Rogers’ senior Ben McNaboe could have taken the sure thing. He had offers from a handful of Division II schools and likely would have done well at that level. Something didn’t sit right with McNaboe, however. Like many high school…
Rogers’ senior Ben McNaboe could have taken the sure thing. He had offers from a handful of Division II schools and likely would have done well at that level. Something didn’t sit right with McNaboe, however. Like many high school athletes, he dreamed of playing at the Division I level. He didn’t want to look back at his college football career and think ‘what if.’ What if he could have made it at the highest level? What if he was good enough to hang with the talent in the Big Ten? What if?

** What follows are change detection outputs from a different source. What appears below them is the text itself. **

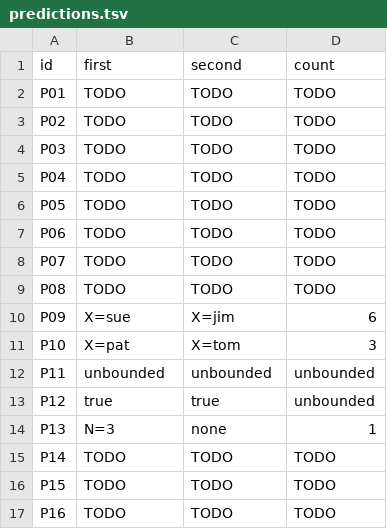
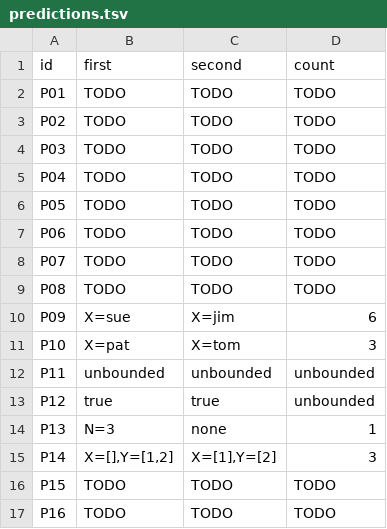
Before and after one commit to rgbsod/cmsc-124-ps4-starter, a TSV file: predictions.tsv, drawn as a sheet.

Commit message:
docs: added prediction and reasoning for P14

```diff
--- a/predictions.tsv
+++ b/predictions.tsv
@@ -14,3 +14,3 @@ P12	true	true	unbounded
 P13	N=3	none	1
-P14	TODO	TODO	TODO
+P14	X=[],Y=[1,2]	X=[1],Y=[2]	3
 P15	TODO	TODO	TODO
```
Also changed, not shown: 1 other file.
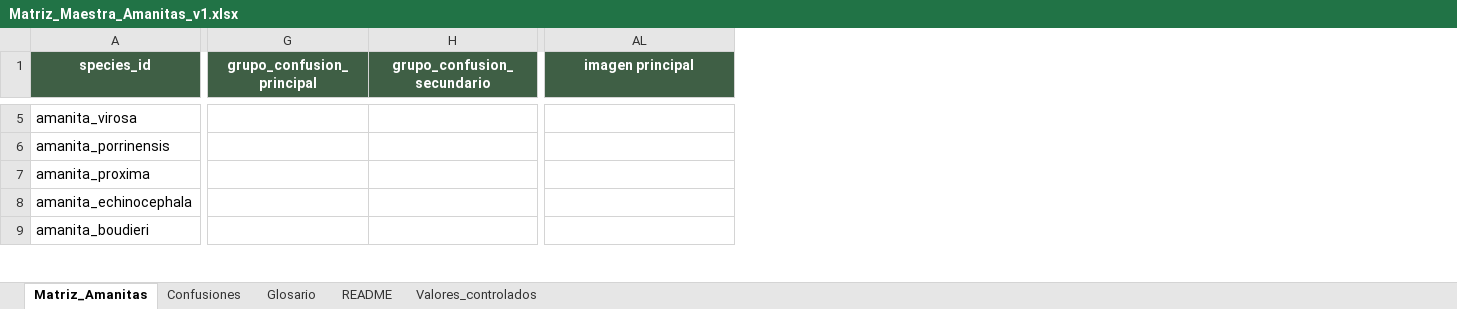
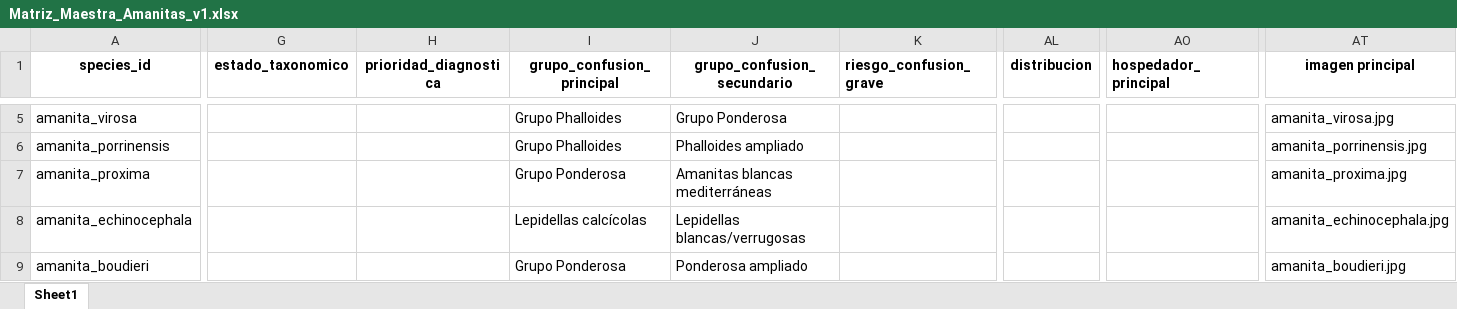
Before and after one commit to susanaccmar/guia-micologica-moncayo, an Excel workbook: data/Matriz_Maestra_Amanitas_v1.xlsx, sheet Sheet1, drawn as a sheet; only a part is shown, gaps mark what is left out; values as stored, in another font and other column widths than the file's, no borders; table styles not drawn; addresses are those after the commit; the diff covers the shown part only; the diff names each change by its address in the sheet, - before the commit and + after, or states it on an @@ line.

Commit message:
Update Matriz_Maestra_Amanitas_v1.xlsx

```diff
--- a/data/Matriz_Maestra_Amanitas_v1.xlsx (sheet Sheet1)
+++ b/data/Matriz_Maestra_Amanitas_v1.xlsx (sheet Sheet1)
-sheet tab: Matriz_Amanitas
+sheet tab: Sheet1
-sheet tab: Confusiones
-sheet tab: Glosario
-sheet tab: README
-sheet tab: Valores_controlados
+column G (estado_taxonomico), empty
+column H (prioridad_diagnostica), empty
+column K (riesgo_confusion_grave), empty
+column AL (distribucion), empty
+column AO (hospedador_principal), empty
@@ A1 fill: #3F5F45 → none, text colour: #FFFFFF → black @@
@@ I1:J1 fill: #3F5F45 → none, text colour: #FFFFFF → black @@
@@ AT1 fill: #3F5F45 → none, text colour: #FFFFFF → black @@
-I5:I6 (grupo_confusion_principal): (empty)
+I5:I6 (grupo_confusion_principal): Grupo Phalloides
-J5 (grupo_confusion_secundario): (empty)
+J5 (grupo_confusion_secundario): Grupo Ponderosa
-AT5 (imagen principal): (empty)
+AT5 (imagen principal): amanita_virosa.jpg
-J6 (grupo_confusion_secundario): (empty)
+J6 (grupo_confusion_secundario): Phalloides ampliado
-AT6 (imagen principal): (empty)
+AT6 (imagen principal): amanita_porrinensis.jpg
-I7 (grupo_confusion_principal): (empty)
+I7 (grupo_confusion_principal): Grupo Ponderosa
-J7 (grupo_confusion_secundario): (empty)
+J7 (grupo_confusion_secundario): Amanitas blancas mediterráneas
-AT7 (imagen principal): (empty)
+AT7 (imagen principal): amanita_proxima.jpg
-I8 (grupo_confusion_principal): (empty)
+I8 (grupo_confusion_principal): Lepidellas calcícolas
-J8 (grupo_confusion_secundario): (empty)
+J8 (grupo_confusion_secundario): Lepidellas blancas/verrugosas
-AT8 (imagen principal): (empty)
+AT8 (imagen principal): amanita_echinocephala.jpg
-I9 (grupo_confusion_principal): (empty)
+I9 (grupo_confusion_principal): Grupo Ponderosa
-J9 (grupo_confusion_secundario): (empty)
+J9 (grupo_confusion_secundario): Ponderosa ampliado
-AT9 (imagen principal): (empty)
+AT9 (imagen principal): amanita_boudieri.jpg
```
Also changed, not shown: 3 added columns, 178 edited cells and cell formats elsewhere in this sheet.
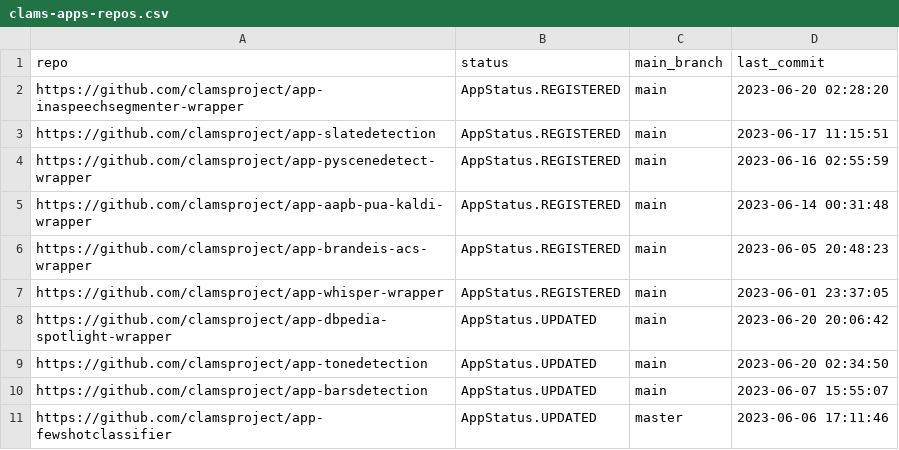
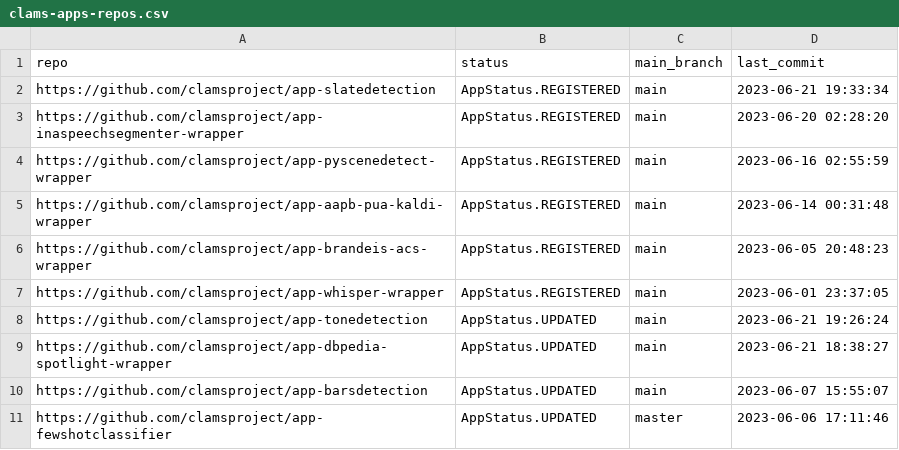
Before and after one commit to clamsproject/apps, a CSV file: clams-apps-repos.csv, drawn as a sheet; only a part is shown.

Commit message:
updating app development dashboard file

```diff
--- a/clams-apps-repos.csv
+++ b/clams-apps-repos.csv
@@ -1,4 +1,4 @@
 repo,status,main_branch,last_commit
+https://github.com/clamsproject/app-slatedetection,AppStatus.REGISTERED,main,2023-06-21 19:33:34
 https://github.com/clamsproject/app-inaspeechsegmenter-wrapper,AppStatus.REGISTERED,main,2023-06-20 02:28:20
-https://github.com/clamsproject/app-slatedetection,AppStatus.REGISTERED,main,2023-06-17 11:15:51
 https://github.com/clamsproject/app-pyscenedetect-wrapper,AppStatus.REGISTERED,main,2023-06-16 02:55:59
@@ -7,4 +7,4 @@ https://github.com/clamsproject/app-brandeis-acs-wrapper,AppStatus.REGISTERED,ma
 https://github.com/clamsproject/app-whisper-wrapper,AppStatus.REGISTERED,main,2023-06-01 23:37:05
-https://github.com/clamsproject/app-dbpedia-spotlight-wrapper,AppStatus.UPDATED,main,2023-06-20 20:06:42
-https://github.com/clamsproject/app-tonedetection,AppStatus.UPDATED,main,2023-06-20 02:34:50
+https://github.com/clamsproject/app-tonedetection,AppStatus.UPDATED,main,2023-06-21 19:26:24
+https://github.com/clamsproject/app-dbpedia-spotlight-wrapper,AppStatus.UPDATED,main,2023-06-21 18:38:27
 https://github.com/clamsproject/app-barsdetection,AppStatus.UPDATED,main,2023-06-07 15:55:07
```
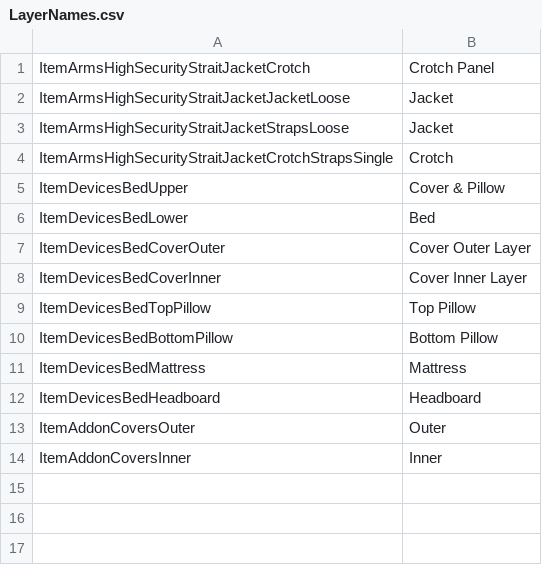
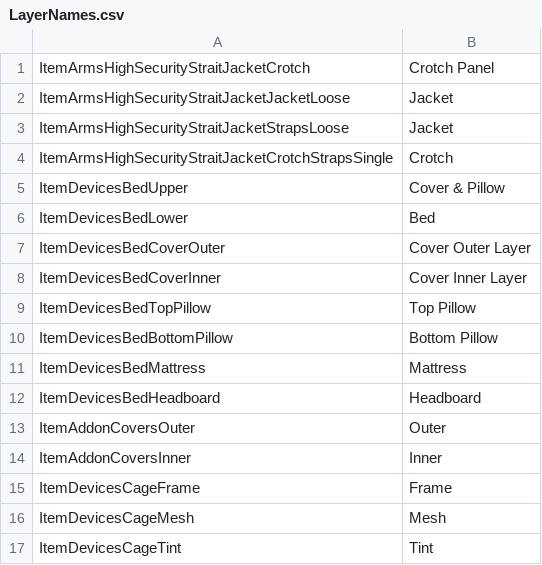
Before and after one commit to elliesec/Bondage-College, a CSV file: BondageClub/Assets/Female3DCG/LayerNames.csv, drawn as a sheet; the diff names each change by its address in the sheet, - before the commit and + after, or states it on an @@ line.

Commit message:
Cage

```diff
--- a/BondageClub/Assets/Female3DCG/LayerNames.csv
+++ b/BondageClub/Assets/Female3DCG/LayerNames.csv
+row 15: ItemDevicesCageFrame | Frame
+row 16: ItemDevicesCageMesh | Mesh
+row 17: ItemDevicesCageTint | Tint
```
Also changed, not shown: 6 other files.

“Recruiting started lightly for me my junior year,” McNaboe said. “I had some Division III visits. Over the summer I went to some camps, and I started getting interest from DII schools. Minnesota-Duluth, Minnesota State-Mankato, Minnesota-Crookston, University of Mary, Bemidji State and Northern State. I also had some light DI interest.”
During his senior season of football, he took visits to Duluth, the University of Montana, the University of Minnesota, South Dakota State, and Mary. He had offers from Duluth, Mary, Northern, and Crookston. Ultimately, he decided to roll the dice and accept a preferred walk-on offer from Minnesota.
“After talking to Coach (P.J.) Fleck, he talked about how a lot of PWOs end up getting scholarships, and a few of the PWOs are playing now,” McNaboe said. “I thought about how every level of college football is going to be a challenge, and this one is going to be the biggest challenge for me.”
“It has always been a goal to play Division I football,” McNaboe continued. “I don’t want to end up going somewhere else and always have a little bit of regret in my mind – what would have happened if I would have taken the PWO. I want to challenge myself and see where it goes.”
McNaboe was recruited by all programs to play either defensive end or outside linebacker.
“They liked my speed and my pass rushing ability.”
To make the jump from high school football to DI football, McNaboe feels he needs to focus on the mental side of things.
“I need to be confident in myself,” the senior said. “I need to work on my explosiveness off the ball. I have to become a smarter football player to be able to handle things quickly. Our high school defense was not difficult for me to understand but watching at some of the game day visits there are a lot more things going on.”
With a 1-8 record, McNaboe’s senior season did not go as well as the 6’3″ 214-pound athlete had hoped.
“We were all disappointed. We played three teams that went to State, but were positive the whole season. Since our freshman season, we had never had a losing season, but I was impressed by how the whole team kept their composure. We were always positive and played hard. Early in the year, our defense played well, and the offense struggled. Later in the year, the offense played well, and the defense struggled. We never were able to get that perfect game.”
McNaboe played defense full-time and would play roughly half the game on offense.
“I played a kind of a tight end/slot back kind of position. I was mostly blocking, but I went out on a few routes and caught a few passes. Near the end of the year, I had a few running plays.”
McNaboe’s primary role on the team was on the defensive side of the ball.
“Most of the time I was on the side the offense was most likely to run the ball towards. If it was a pass rush situation, I was usually on the wide side of the field because I had to keep the quarterback contained.”
McNaboe feels he turned a weakness as a junior into a strength as a senior.
“I think my strength is the pass rush. I think that will be my strength in college. Junior year I wasn’t the best pass rusher. I could tell I grew in that my senior year. I was proud of the way I was able to stop the run; I was either able to make the tackle or spill the run out to my teammates.”
As a junior, McNaboe started on defense and as a senior also started on offense.
During the winter he will be coming off the bench for the basketball team. The basketball center is mainly a defender and rebounder. In the spring he runs track. Last season he ran the 100, the 200 and was a member of the Royals’ state tournament 4X100 relay team.”
This spring, or even this winter he also anticipates getting an offseason program from the Gophers to add to or replace what he already does as far as workouts go. At that point, McNaboe will start to get answers to the question that ruled his recruitment . . . What if?